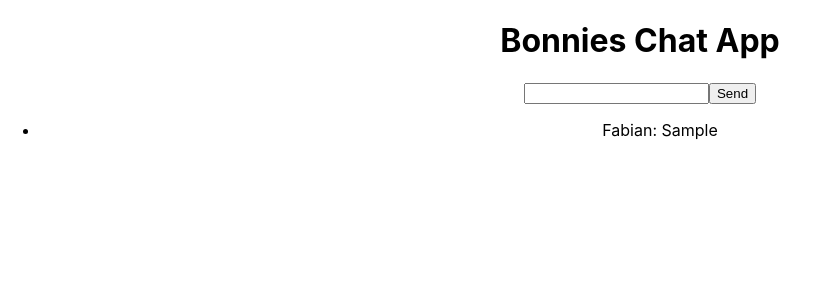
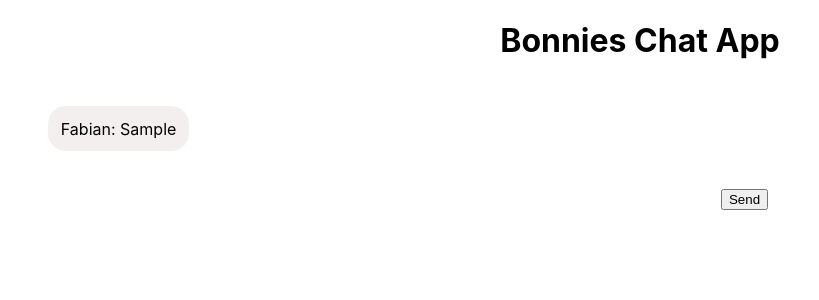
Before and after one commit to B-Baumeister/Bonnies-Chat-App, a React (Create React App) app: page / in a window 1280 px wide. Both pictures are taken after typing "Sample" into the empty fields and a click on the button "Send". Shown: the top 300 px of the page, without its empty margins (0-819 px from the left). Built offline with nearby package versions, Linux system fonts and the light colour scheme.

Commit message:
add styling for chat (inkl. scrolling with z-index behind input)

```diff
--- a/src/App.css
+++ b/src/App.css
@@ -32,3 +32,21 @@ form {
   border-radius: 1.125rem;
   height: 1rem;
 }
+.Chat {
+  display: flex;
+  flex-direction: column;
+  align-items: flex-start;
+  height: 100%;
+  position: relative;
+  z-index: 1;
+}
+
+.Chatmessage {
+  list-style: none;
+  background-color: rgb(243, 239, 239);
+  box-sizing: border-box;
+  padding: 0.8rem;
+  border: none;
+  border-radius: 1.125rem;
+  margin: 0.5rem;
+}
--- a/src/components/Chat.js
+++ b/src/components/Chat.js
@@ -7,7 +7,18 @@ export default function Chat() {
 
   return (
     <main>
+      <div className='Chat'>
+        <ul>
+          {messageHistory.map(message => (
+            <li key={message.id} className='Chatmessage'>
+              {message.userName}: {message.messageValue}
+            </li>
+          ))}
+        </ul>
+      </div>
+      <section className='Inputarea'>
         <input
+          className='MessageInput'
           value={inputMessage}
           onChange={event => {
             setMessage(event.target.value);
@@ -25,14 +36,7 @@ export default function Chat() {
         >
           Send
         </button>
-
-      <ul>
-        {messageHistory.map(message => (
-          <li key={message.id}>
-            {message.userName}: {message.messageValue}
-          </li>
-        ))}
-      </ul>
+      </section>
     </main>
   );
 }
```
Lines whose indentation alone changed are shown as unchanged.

→ **ABOUT THIS EXERCISE**: From the first line above to the last, copy the records exactly but omit the pictures.

→ **RESULT OF THE TASK**:
Before and after one commit to B-Baumeister/Bonnies-Chat-App, a React (Create React App) app: page / in a window 1280 px wide. Both pictures are taken after typing "Sample" into the empty fields and a click on the button "Send". Shown: the top 300 px of the page, without its empty margins (0-819 px from the left). Built offline with nearby package versions, Linux system fonts and the light colour scheme.

Commit message:
add styling for chat (inkl. scrolling with z-index behind input)

```diff
--- a/src/App.css
+++ b/src/App.css
@@ -32,3 +32,21 @@ form {
   border-radius: 1.125rem;
   height: 1rem;
 }
+.Chat {
+  display: flex;
+  flex-direction: column;
+  align-items: flex-start;
+  height: 100%;
+  position: relative;
+  z-index: 1;
+}
+
+.Chatmessage {
+  list-style: none;
+  background-color: rgb(243, 239, 239);
+  box-sizing: border-box;
+  padding: 0.8rem;
+  border: none;
+  border-radius: 1.125rem;
+  margin: 0.5rem;
+}
--- a/src/components/Chat.js
+++ b/src/components/Chat.js
@@ -7,7 +7,18 @@ export default function Chat() {
 
   return (
     <main>
+      <div className='Chat'>
+        <ul>
+          {messageHistory.map(message => (
+            <li key={message.id} className='Chatmessage'>
+              {message.userName}: {message.messageValue}
+            </li>
+          ))}
+        </ul>
+      </div>
+      <section className='Inputarea'>
         <input
+          className='MessageInput'
           value={inputMessage}
           onChange={event => {
             setMessage(event.target.value);
@@ -25,14 +36,7 @@ export default function Chat() {
         >
           Send
         </button>
-
-      <ul>
-        {messageHistory.map(message => (
-          <li key={message.id}>
-            {message.userName}: {message.messageValue}
-          </li>
-        ))}
-      </ul>
+      </section>
     </main>
   );
 }
```
Lines whose indentation alone changed are shown as unchanged.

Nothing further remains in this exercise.